A bit of good news from #Mars: our new approach of using the robotic arm to push the mole appears to be working! The teams @NASAJPL/@DLR_en are excited to see the images and plan to continue this approach over the next few weeks. 💪 #SaveTheMole— NASA InSight (@NASAInSight) March 13, 2020
FAQ: https://t.co/wnhp7c1gPT pic.twitter.com/5wYyn7IwVo
NASA told InSight to push itself free with a shovel
The probe — called "the mole" — was supposed to dig into the sand-like terrain of the Red Planet without a hitch, but the extra-clumpiness of Martian soil glued the mole temporarily into place.
InSight's fully-functional shovel
So far it seems the mole is working again, and NASA intends to send it back beneath the surface of Mars again shortly.
Once the mole has burrowed down, it's slated to carry InSight's mission to completion: assessing dips and rises in temperature in Mars itself to build a better model of the Martian core and contrast it with Earth's.
It's not impossible to imagine that in ten years or a few more from now, NASA — or Elon Musk's SpaceX — might ask an astronaut to give a surface-based probe on Mars a thwack, instead of the lander itself.
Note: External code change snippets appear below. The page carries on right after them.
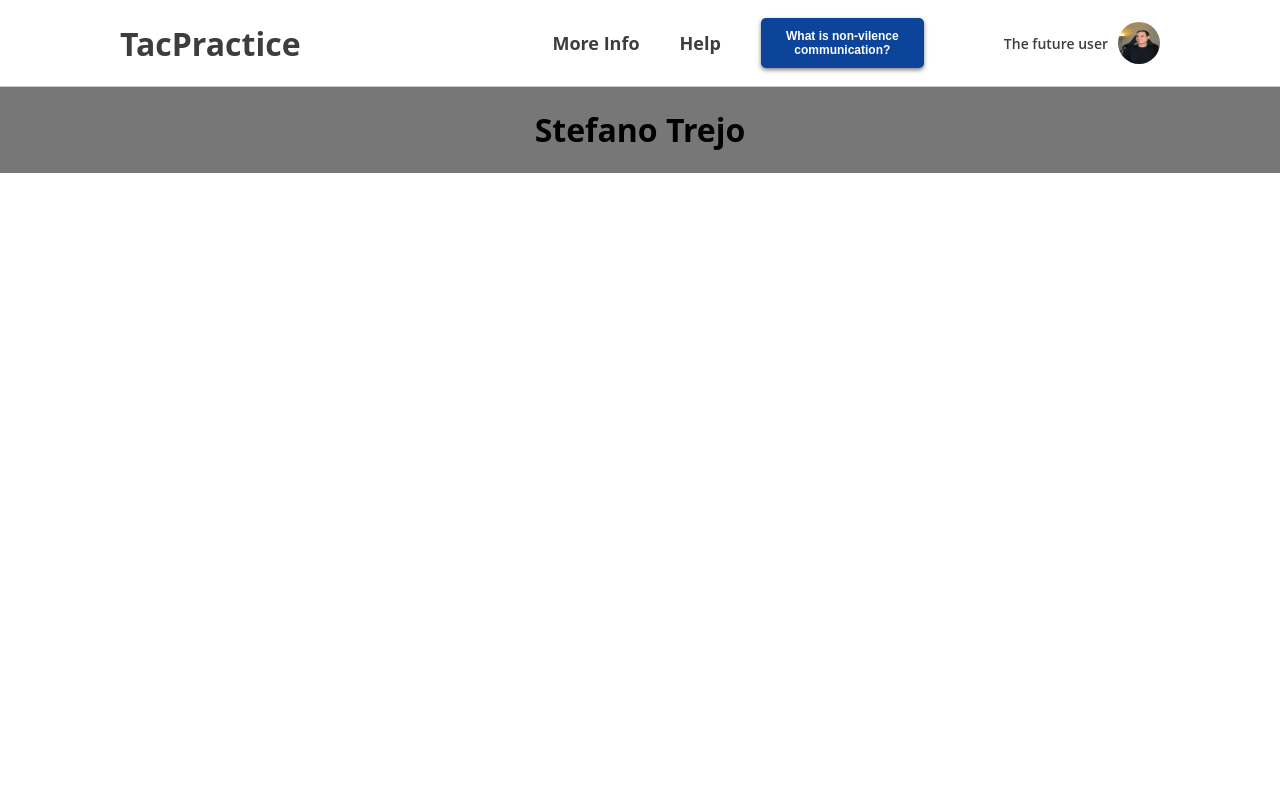
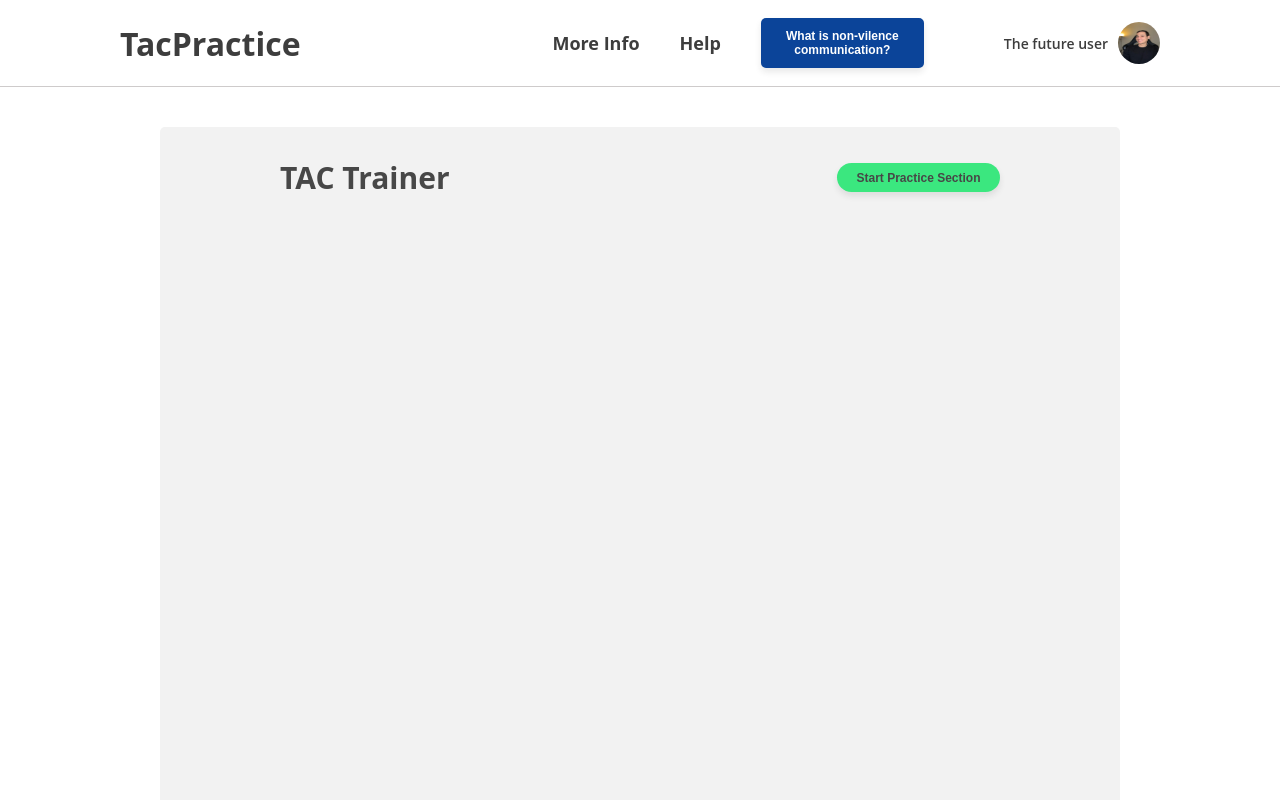
Before and after one commit to strejodv/Tacpractice, a React (Vite) app: page / in a window 1280 px wide. Built offline with nearby package versions, Linux system fonts and the light colour scheme.

Commit message:
more changes to chat page

```diff
--- a/src/ChatNavigation.jsx
+++ b/src/ChatNavigation.jsx
@@ -21,7 +21,13 @@ function ChatNavigation () {
     </div>
     <div className="chat-wrapper">
         <div className="wrapper-content">
-            <h1>Stefano Trejo</h1>
+            <div className="menu-chat">
+                <h1>TAC Trainer</h1>
+                <button className="start-button">Start Practice Section</button>
+            </div>
+            <div >
+            <p></p>
+            </div>
         </div>
     </div>
     </>
--- a/src/index.css
+++ b/src/index.css
@@ -176,13 +176,13 @@ html, body {
   border: none;
   border-radius: 5px;
   cursor: pointer;
-  box-shadow: 0 2px 4px rgba(0, 0, 0, 0.5);
-  transition: transform 0.2s, box-shadow 0.2s;
+  box-shadow: 0 4px 6px rgba(39, 39, 39, 0.1);
+  transition: transform 0.2s ease, box-shadow 0.2s ease;
 }
 
 .top-content button:hover {
-  transform: scale(1); /* Slightly scales the button */
-  box-shadow: 0 4px 8px rgba(0, 0, 0, 0.6); /* More pronounced drop shadow */
+  transform: scale(1.05); /* Slight scale-up effect on hover */
+  box-shadow: 0 6px 8px rgba(0, 0, 0, 0.2);
 }
 
 .nav-whole {
@@ -201,7 +201,7 @@ html, body {
   font-weight: 700;
   gap: 40px;
   padding-left: 0;
-
+  cursor: pointer;
 }
 
 .top-content ul {
@@ -226,18 +226,67 @@ html, body {
 }
 
 .chat-wrapper {
-  background-color: #777777;
-  flex: 1;
   display: flex;
   flex-direction: column;
   justify-content: center;
   align-items: center;
+  flex-wrap: wrap;
+
 
 }
 
 .wrapper-content{
+  width: 100%;
+  max-width: 960px;
+  min-height: 780px;
   display:flex;
   flex-direction: column;
-  justify-content: center;
+  justify-content:flex-start;
+  flex-wrap: wrap;
+   box-sizing: border-box;
+  margin-top: 40px;
+  margin-right: 100px;
+  margin-left: 100px;
+  background-color: #F2F2F2;
+  border-radius: 5px;
+}
+
+.menu-chat{
+  display: flex;
+  justify-content: space-between;
   align-items: center;
+  flex-wrap: wrap;
+  box-sizing: border-box;
+  margin-top: 30px;
+  margin-right: 120px;
+  margin-left: 120px;
+
 }
+
+
+
+.wrapper-content h1 {
+  font-size: 30px;
+  font-weight: 700;
+  color: #474747;
+  margin: 0px;
+}
+
+.start-button {
+  width: 163px;
+  height: 29px;
+  background-color: #3BE77F;
+  color: #474747;
+  font-weight: 700;
+  font-size: 12px;
+  border: 1px;
+  border-radius: 18px;
+  box-shadow: 0 4px 6px rgba(39, 39, 39, 0.1); /* Added drop shadow */
+  transition: transform 0.2s ease, box-shadow 0.2s ease;
+  cursor: pointer;
+}
+
+.start-button:hover {
+  transform: scale(1.05); /* Slight scale-up effect on hover */
+  box-shadow: 0 6px 8px rgba(0, 0, 0, 0.2);
+}
```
Until then, stay tuned here for more developments on Mars, and space exploration.